Your objective ->
Your task is to find every line in the records that holds the string "instead" and copy it.

Data shown ->
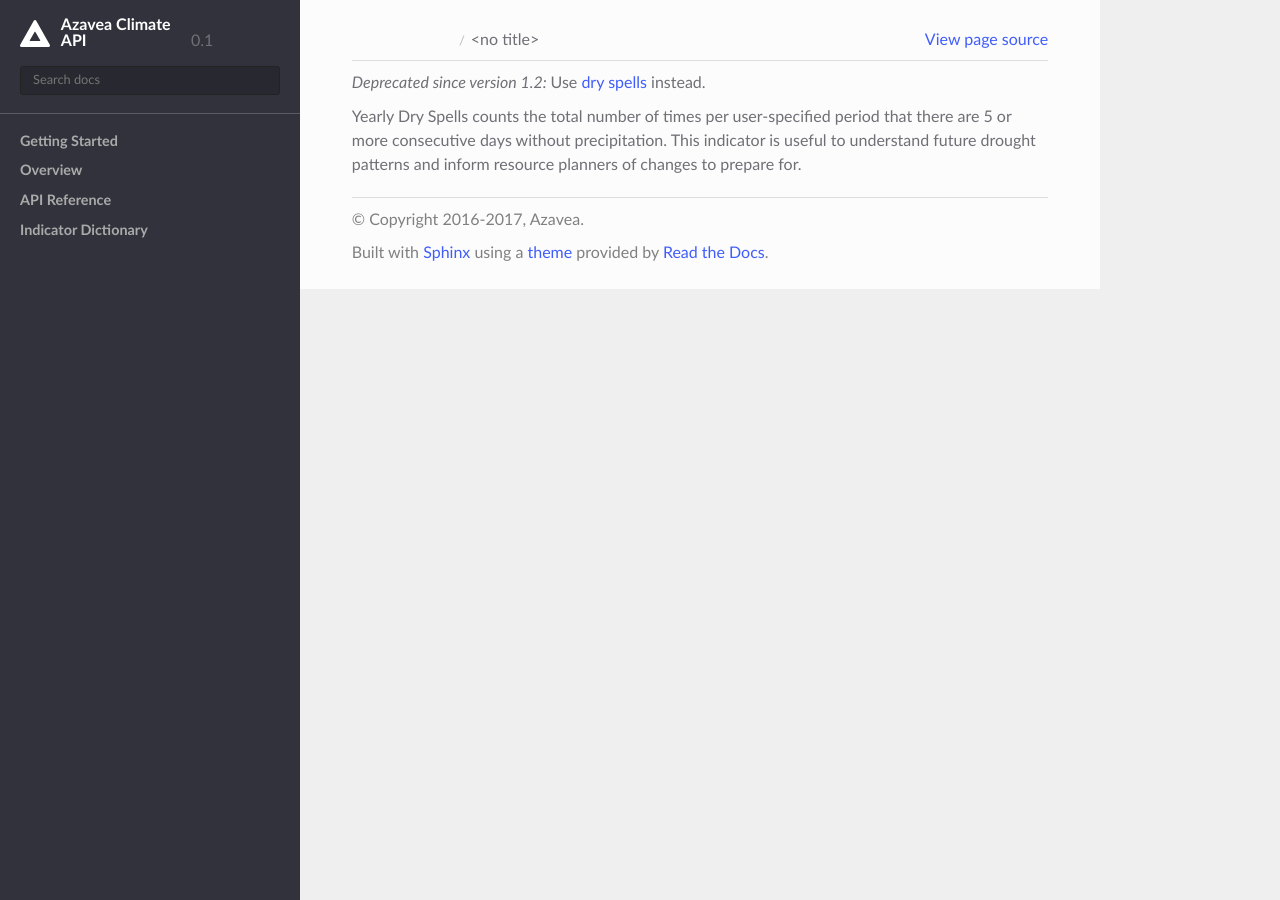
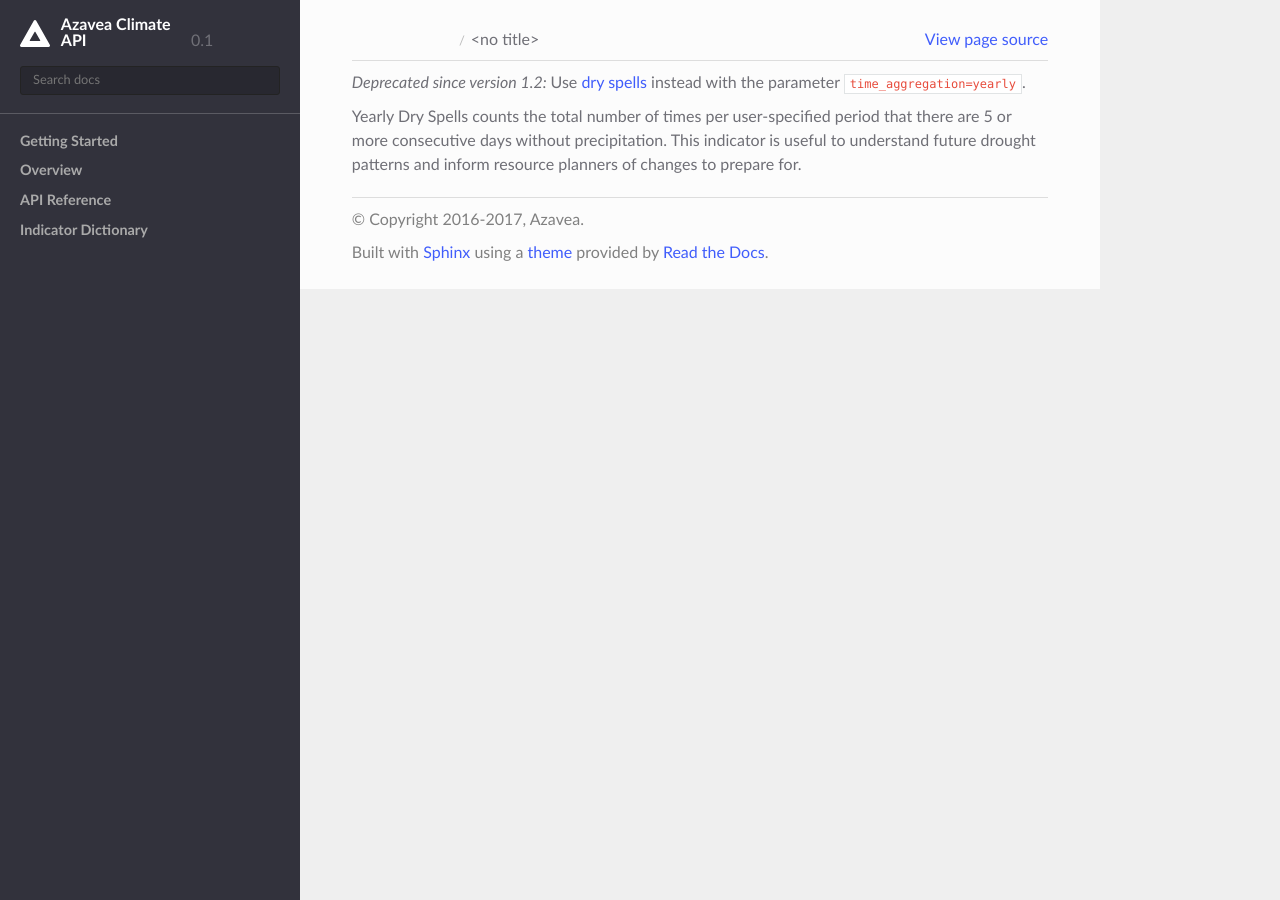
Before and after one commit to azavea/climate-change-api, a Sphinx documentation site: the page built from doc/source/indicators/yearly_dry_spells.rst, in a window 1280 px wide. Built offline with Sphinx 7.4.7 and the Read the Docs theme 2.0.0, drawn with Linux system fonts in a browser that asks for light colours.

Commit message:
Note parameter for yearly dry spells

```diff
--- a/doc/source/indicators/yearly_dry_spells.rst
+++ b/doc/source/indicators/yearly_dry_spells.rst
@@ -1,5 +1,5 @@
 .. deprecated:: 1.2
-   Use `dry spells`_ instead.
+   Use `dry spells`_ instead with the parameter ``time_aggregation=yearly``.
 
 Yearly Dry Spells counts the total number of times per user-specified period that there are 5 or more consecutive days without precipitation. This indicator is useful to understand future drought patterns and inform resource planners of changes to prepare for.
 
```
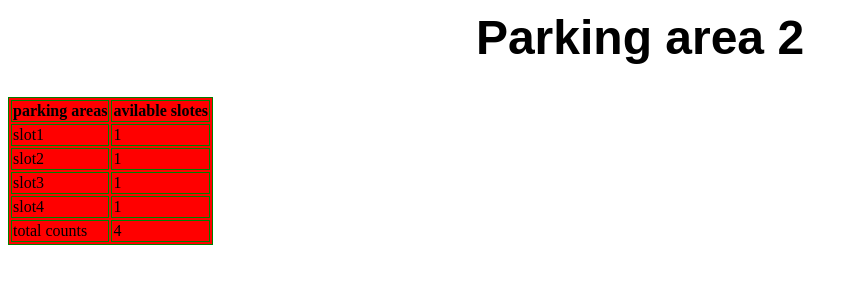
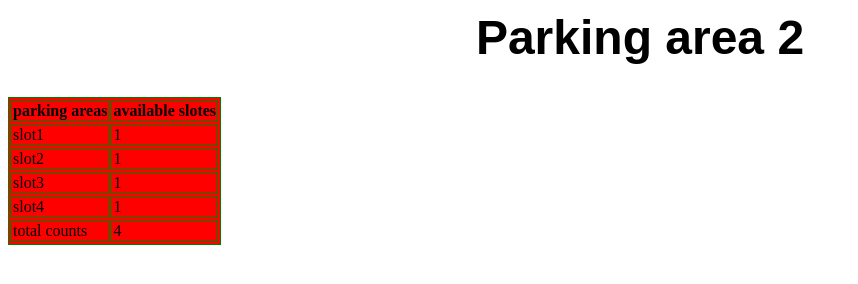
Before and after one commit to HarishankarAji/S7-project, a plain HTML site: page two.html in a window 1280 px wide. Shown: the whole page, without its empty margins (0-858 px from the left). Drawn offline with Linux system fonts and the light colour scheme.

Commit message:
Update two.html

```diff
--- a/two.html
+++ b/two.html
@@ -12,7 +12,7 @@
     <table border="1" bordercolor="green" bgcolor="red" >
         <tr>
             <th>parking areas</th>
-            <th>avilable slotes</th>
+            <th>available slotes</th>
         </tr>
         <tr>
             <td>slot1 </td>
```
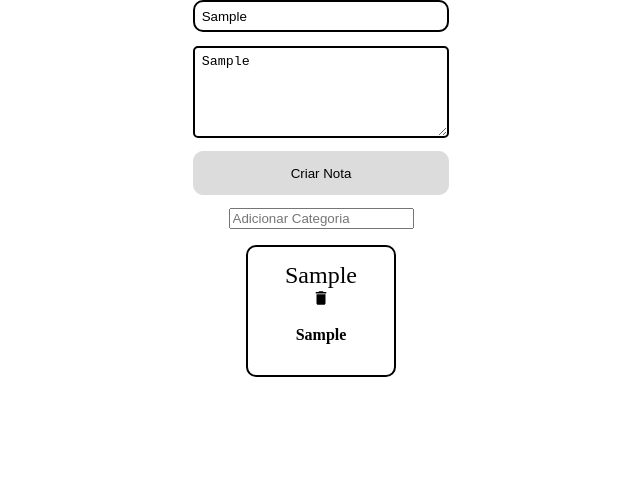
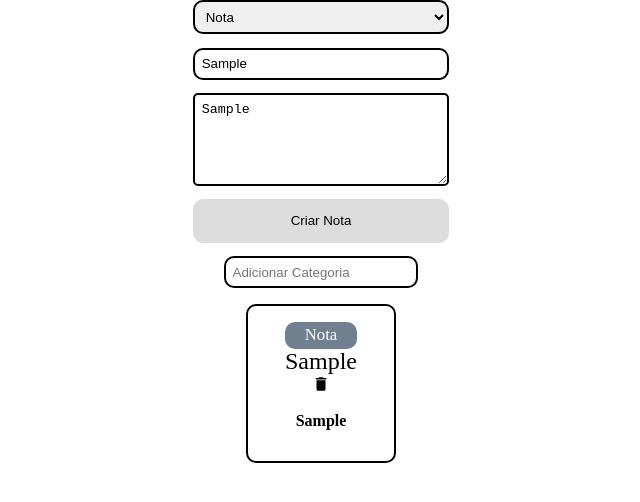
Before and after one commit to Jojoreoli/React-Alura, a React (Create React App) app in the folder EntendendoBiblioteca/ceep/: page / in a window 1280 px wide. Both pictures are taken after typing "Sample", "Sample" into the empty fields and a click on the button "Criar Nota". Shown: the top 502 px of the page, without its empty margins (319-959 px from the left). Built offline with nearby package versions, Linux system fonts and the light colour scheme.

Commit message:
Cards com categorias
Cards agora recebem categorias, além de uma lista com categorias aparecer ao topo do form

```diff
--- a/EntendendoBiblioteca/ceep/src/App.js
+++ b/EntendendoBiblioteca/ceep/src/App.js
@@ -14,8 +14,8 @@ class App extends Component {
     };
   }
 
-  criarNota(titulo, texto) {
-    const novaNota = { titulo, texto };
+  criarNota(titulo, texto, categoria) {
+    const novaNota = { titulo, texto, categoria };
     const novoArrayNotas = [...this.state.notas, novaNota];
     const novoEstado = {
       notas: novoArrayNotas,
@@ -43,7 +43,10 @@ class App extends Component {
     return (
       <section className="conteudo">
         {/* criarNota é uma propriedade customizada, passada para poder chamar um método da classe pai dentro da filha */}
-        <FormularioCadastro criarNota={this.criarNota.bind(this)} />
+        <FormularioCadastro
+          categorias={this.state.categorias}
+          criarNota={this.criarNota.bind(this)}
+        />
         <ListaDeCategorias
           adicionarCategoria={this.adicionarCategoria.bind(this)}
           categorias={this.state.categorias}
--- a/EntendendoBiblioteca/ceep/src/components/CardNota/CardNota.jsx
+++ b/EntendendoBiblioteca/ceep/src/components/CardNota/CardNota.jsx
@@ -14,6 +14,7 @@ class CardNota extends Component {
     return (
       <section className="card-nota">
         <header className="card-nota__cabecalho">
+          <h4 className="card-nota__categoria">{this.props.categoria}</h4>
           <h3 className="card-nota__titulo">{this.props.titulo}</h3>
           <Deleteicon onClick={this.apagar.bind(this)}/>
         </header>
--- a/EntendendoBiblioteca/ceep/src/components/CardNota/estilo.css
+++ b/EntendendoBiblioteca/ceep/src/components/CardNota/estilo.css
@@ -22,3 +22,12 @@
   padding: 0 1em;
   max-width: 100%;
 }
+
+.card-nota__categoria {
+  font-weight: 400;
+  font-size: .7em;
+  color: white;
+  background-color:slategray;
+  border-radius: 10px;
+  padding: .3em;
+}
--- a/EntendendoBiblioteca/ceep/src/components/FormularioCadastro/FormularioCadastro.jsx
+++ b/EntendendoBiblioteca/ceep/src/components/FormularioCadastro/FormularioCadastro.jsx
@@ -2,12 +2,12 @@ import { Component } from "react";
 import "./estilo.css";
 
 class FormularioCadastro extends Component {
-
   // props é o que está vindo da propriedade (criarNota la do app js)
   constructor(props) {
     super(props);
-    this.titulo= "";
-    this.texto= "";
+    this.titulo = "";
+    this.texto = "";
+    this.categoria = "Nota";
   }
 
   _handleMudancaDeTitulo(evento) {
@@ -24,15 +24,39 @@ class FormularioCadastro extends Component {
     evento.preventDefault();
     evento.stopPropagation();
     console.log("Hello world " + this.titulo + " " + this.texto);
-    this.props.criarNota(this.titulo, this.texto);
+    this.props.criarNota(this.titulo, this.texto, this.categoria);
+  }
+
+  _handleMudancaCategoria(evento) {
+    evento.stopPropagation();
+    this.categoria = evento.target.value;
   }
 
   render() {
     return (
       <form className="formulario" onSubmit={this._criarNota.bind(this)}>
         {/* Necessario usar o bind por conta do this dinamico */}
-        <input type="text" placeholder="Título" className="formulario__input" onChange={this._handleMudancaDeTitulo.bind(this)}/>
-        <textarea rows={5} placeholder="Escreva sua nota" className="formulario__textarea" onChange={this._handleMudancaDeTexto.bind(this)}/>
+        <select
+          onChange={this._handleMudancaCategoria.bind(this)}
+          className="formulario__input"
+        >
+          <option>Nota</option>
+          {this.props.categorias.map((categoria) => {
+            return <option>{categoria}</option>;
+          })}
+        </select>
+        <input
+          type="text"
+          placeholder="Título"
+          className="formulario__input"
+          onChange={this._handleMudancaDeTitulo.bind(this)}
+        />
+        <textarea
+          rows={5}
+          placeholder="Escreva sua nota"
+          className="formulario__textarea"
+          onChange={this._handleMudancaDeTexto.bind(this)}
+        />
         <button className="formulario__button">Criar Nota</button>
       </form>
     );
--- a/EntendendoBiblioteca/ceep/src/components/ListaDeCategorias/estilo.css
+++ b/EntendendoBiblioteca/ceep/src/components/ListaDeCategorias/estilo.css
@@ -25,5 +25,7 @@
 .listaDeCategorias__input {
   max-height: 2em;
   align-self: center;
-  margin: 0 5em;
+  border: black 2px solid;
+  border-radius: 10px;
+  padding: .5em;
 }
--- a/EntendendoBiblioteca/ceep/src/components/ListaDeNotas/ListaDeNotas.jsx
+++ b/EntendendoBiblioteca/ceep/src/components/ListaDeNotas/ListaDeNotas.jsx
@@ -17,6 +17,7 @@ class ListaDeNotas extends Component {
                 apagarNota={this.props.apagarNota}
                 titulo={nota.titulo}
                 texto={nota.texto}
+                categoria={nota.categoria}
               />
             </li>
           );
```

Solution for this exercise ->
-   Use `dry spells`_ instead.
+   Use `dry spells`_ instead with the parameter ``time_aggregation=yearly``.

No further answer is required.